Much of the Indian government’s censorship focuses on Jammu and Kashmir, a contested Muslim-majority region where residents have experienced decades of human rights abuses. India placed Jammu and Kashmir under direct federal control last year, upending the area’s special autonomous status. Following this change, the government imposed a months-long internet shutdown in the region and removed online content relating to Kashmiri journalism.

All told, India blocks access to thousands of websites. Under Section 69A of the Information Technology Act, the government can block public access to online information to safeguard a number of broadly worded interests, such as public order or the “interest of sovereignty and integrity of India.” The government cited Section 69A as the authority under which it banned the 59 Chinese apps in June.

As with internet shutdowns and website blocks, a ban on a social media platform is a human rights issue. The restriction limits the ability of Indians to express themselves online — TikTok dances, no matter how silly, and protest-related videos are both forms of free expression, protected under international treaties to which India is a party.

The decision puts the country in unusual company globally. In Freedom House’s 2019 “Freedom on the Net” report, which tracks internet freedom around the world, 20 of the 65 countries we cover blocked access to one or more social media platforms. Of these, only one other country did so in a context similar to India’s app blocking: Ukraine’s government blocked two Russian-owned social media websites, citing national security and cybersecurity concerns, alongside a host of sanctions aimed at Russian companies. A handful of other governments in countries assessed by the report — China, Iran, and Russia — have justified social media blocks in the past by citing the need to limit influence from foreign companies.

TikTok’s data practices certainly warrant scrutiny. The app collects a good deal of personal information, including geolocation data, browsing histories, and behavioral records on how users engage with content. This level of data collection is the norm for social media companies, as  a cursory look through the privacy policies of the apps on your own phone will confirm.

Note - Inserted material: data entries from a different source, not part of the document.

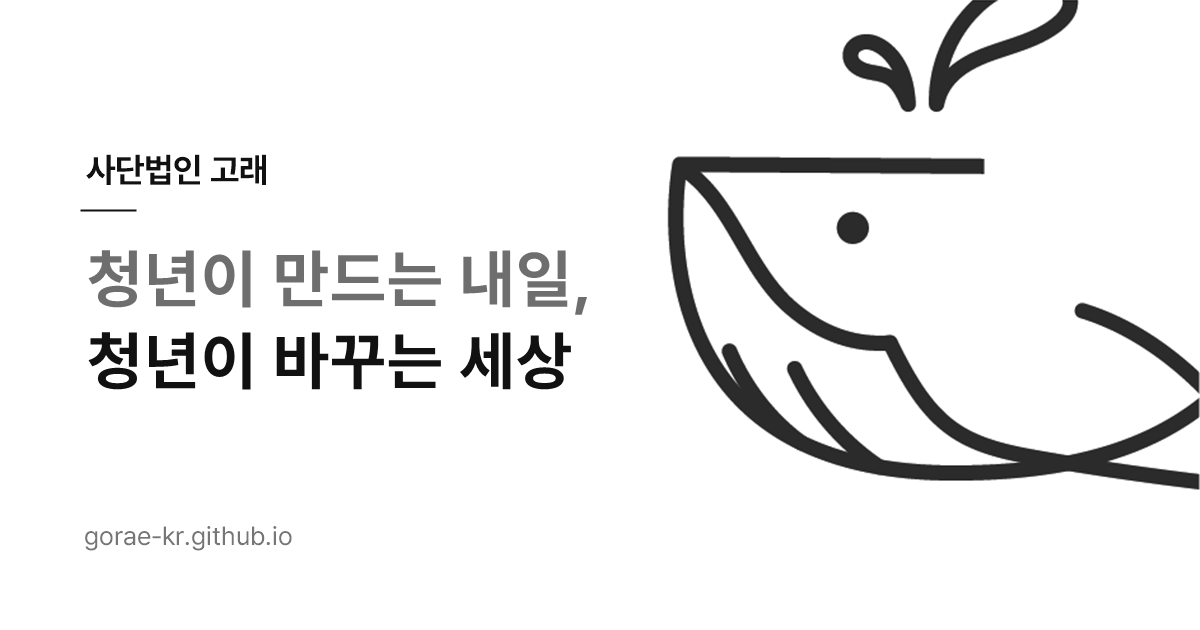
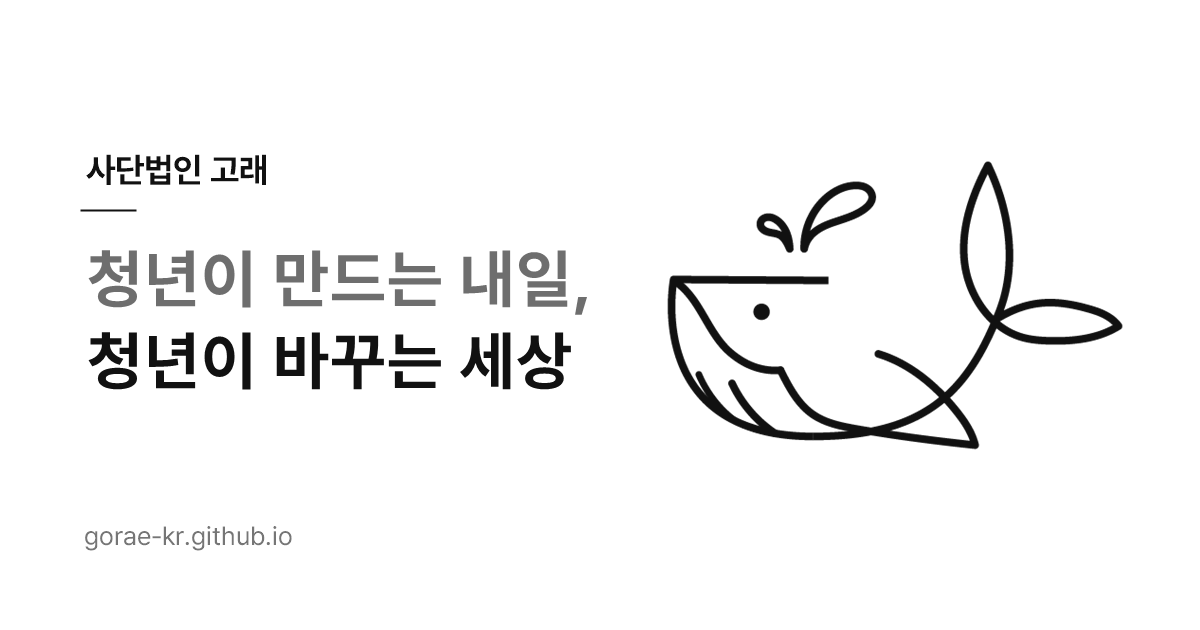
공식 로고(꼬리 있는 고래 전체)로 교체
- 명함에서 잘라 쓰던 고래 대신 원본 로고 파일의 고래 전체를 사용
- 메인·지부 페이지 상단 고래 위치를 잘리지 않게 조정
- 파비콘(브라우저 탭 아이콘)과 링크 미리보기 이미지도 새 로고로 변경

Changed region(s): [[0.555, 0.2413, 1.0, 0.7841], [0.6783, 0.0, 0.925, 0.181]]

diff --git a/assets/site.css b/assets/site.css
@@ -28,7 +28,7 @@ header{position:fixed;inset:0 0 auto;height:var(--hd);background:rgba(255,255,25
 header.line{border-bottom:1px solid var(--line)}
 header .w{display:flex;align-items:center;justify-content:space-between;height:100%}
 .brand{display:flex;align-items:center;gap:10px;font-weight:700;font-size:18px;letter-spacing:-.02em}
-.brand img{height:28px}
+.brand img{height:26px;width:auto}
 .brand span{font-weight:500;color:var(--sub);margin-right:3px}
 .gnb{display:flex;align-items:center;gap:34px;font-size:15px;font-weight:500}
 .gnb a{position:relative;padding:4px 0}
@@ -61,7 +61,7 @@ body.open .menu-btn i:nth-child(3){top:9px;transform:rotate(-45deg)}
 .hero h1 .l2{color:var(--fg);display:block}
 .hero-desc{display:flex;justify-content:space-between;align-items:flex-end;gap:32px;margin-top:56px;flex-wrap:wrap}
 .hero-desc p{max-width:440px;font-size:17px;color:#444}
-.hero-whale{position:absolute;top:var(--hd);right:0;width:min(470px,36vw);pointer-events:none}
+.hero-whale{position:absolute;top:calc(var(--hd) + 72px);right:max(24px,calc((100vw - 1200px) / 2 + 24px));width:min(440px,34vw);pointer-events:none}
 .ready .hero-whale{opacity:1;transform:none}
 .hero-whale img{width:100%;transform-origin:30% 60%;animation:bob 5.5s ease-in-out infinite}
 @keyframes bob{
@@ -97,7 +97,7 @@ body.open .menu-btn i:nth-child(3){top:9px;transform:rotate(-45deg)}
 .benefits strong{display:block;font-size:18px;font-weight:600;margin:6px 0 6px}
 .benefits p{font-size:15px;color:var(--sub)}
 @media(max-width:700px){.benefits{grid-template-columns:1fr}.benefits li:nth-child(even){padding-left:0;border-left:0}}
-@media(max-width:860px){.hero{padding-top:calc(var(--hd) + 220px)}.hero-whale{width:62vw;max-width:340px}}
+@media(max-width:860px){.hero{padding-top:calc(var(--hd) + 230px)}.hero-whale{top:calc(var(--hd) + 32px);right:24px;width:min(270px,62vw)}}
 
 .arrow-link{display:inline-flex;align-items:center;gap:10px;font-weight:600;font-size:15px;padding-bottom:4px;border-bottom:1.5px solid var(--fg);transition:gap .2s}
 .arrow-link:hover{gap:16px}
@@ -295,8 +295,8 @@ footer p{line-height:1.9}
 .branch-hero h1 .l1{color:var(--gray);display:block}
 .branch-hero h1 .l2{display:block}
 .branch-hero .lead{margin-top:28px;max-width:520px;font-size:17px;color:#444}
-.branch-hero .hero-whale{top:var(--hd);width:min(380px,30vw)}
-@media(max-width:860px){.branch-hero{padding-top:calc(var(--hd) + 180px)}.branch-hero .hero-whale{width:52vw;max-width:280px}}
+.branch-hero .hero-whale{top:calc(var(--hd) + 56px);width:min(360px,30vw)}
+@media(max-width:860px){.branch-hero{padding-top:calc(var(--hd) + 200px)}.branch-hero .hero-whale{top:calc(var(--hd) + 28px);width:min(230px,54vw)}}
 .branch-body{display:grid;grid-template-columns:1.25fr 1fr;gap:56px;align-items:start}
 .branch-body>*{min-width:0}
 @media(max-width:900px){.branch-body{grid-template-columns:1fr;gap:40px}}

diff --git a/index.html b/index.html
@@ -22,7 +22,8 @@
 <script type="application/ld+json">
 {"@context":"https://schema.org","@type":"NGO","name":"사단법인 고래","alternateName":["고래","Gorae"],"url":"https://gorae-kr.github.io/","logo":"https://gorae-kr.github.io/assets/whale.png","email":"wwwhhh.kor@gmail.com","telephone":"+82-10-6370-0437","address":{"@type":"PostalAddress","streetAddress":"무학로 161, 2층","addressLocality":"수성구","addressRegion":"대구광역시","addressCountry":"KR"},"sameAs":["https://www.instagram.com/go.rae"]}
 </script>
-<link rel="icon" href="assets/whale.png">
+<link rel="icon" href="assets/favicon.png">
+<link rel="apple-touch-icon" href="assets/favicon.png">
 <link rel="stylesheet" href="https://cdn.jsdelivr.net/gh/orioncactus/pretendard@v1.3.9/dist/web/variable/pretendardvariable.min.css">
 <link rel="stylesheet" href="assets/site.css">
 </head>

diff --git a/gwangju/index.html b/gwangju/index.html
@@ -17,7 +17,8 @@
 <meta property="og:image:alt" content="사단법인 고래 - 청년이 만드는 내일, 청년이 바꾸는 세상">
 <meta name="twitter:card" content="summary_large_image">
 <meta property="og:locale" content="ko_KR">
-<link rel="icon" href="../assets/whale.png">
+<link rel="icon" href="../assets/favicon.png">
+<link rel="apple-touch-icon" href="../assets/favicon.png">
 <link rel="stylesheet" href="https://cdn.jsdelivr.net/gh/orioncactus/pretendard@v1.3.9/dist/web/variable/pretendardvariable.min.css">
 <link rel="stylesheet" href="../assets/site.css">
 </head>

diff --git a/ulsan/index.html b/ulsan/index.html
@@ -17,7 +17,8 @@
 <meta property="og:image:alt" content="사단법인 고래 - 청년이 만드는 내일, 청년이 바꾸는 세상">
 <meta name="twitter:card" content="summary_large_image">
 <meta property="og:locale" content="ko_KR">
-<link rel="icon" href="../assets/whale.png">
+<link rel="icon" href="../assets/favicon.png">
+<link rel="apple-touch-icon" href="../assets/favicon.png">
 <link rel="stylesheet" href="https://cdn.jsdelivr.net/gh/orioncactus/pretendard@v1.3.9/dist/web/variable/pretendardvariable.min.css">
 <link rel="stylesheet" href="../assets/site.css">
 </head>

As a Chinese company, ByteDance must comply with requests from the Chinese government for user data, meaning TikTok carries added risks in terms of the ultimate destination of the information it collects. Equally concerning are reports that the company instructs moderators to censor political speech, including videos that share information about China’s human rights abuses.

Governments should certainly seek to protect user data from misuse by foreign state actors. But the Indian government’s ban hurts the millions of Indians who flocked to TikTok to express themselves. Moreover, Indians are still exposed to equivalent risks for other apps made by Chinese companies, barring further and more drastic bans by the Indian government.

To address its concerns about TikTok while respecting the rights of Indians, the government should enhance privacy protections rather than restrict access to online content. Privacy is at the forefront of India’s internet freedom debates, with a landmark Supreme Court ruling in 2017 declaring privacy a constitutionally protected right. In this context, a draft data protection bill was introduced in the Lok Sabha, the lower house of India’s Parliament. Despite welcome provisions such as special safeguards for the data of children, who form a significant part of TikTok’s user base, the draft bill falls short. For example, it grants the government broad latitude to exempt itself from data protection requirements, opening the door to rights-abusing surveillance, and includes vague localization requirements for certain categories of data.

As scrutiny of TikTok gains momentum, India offers a case study on how and how not to respond. Simply restricting access to the app results in a restriction of freedom. The right way to protect the interests of internet users is to safeguard both their privacy and their freedom of expression.

Kian Vesteinsson is research analyst for technology and democracy at Freedom House.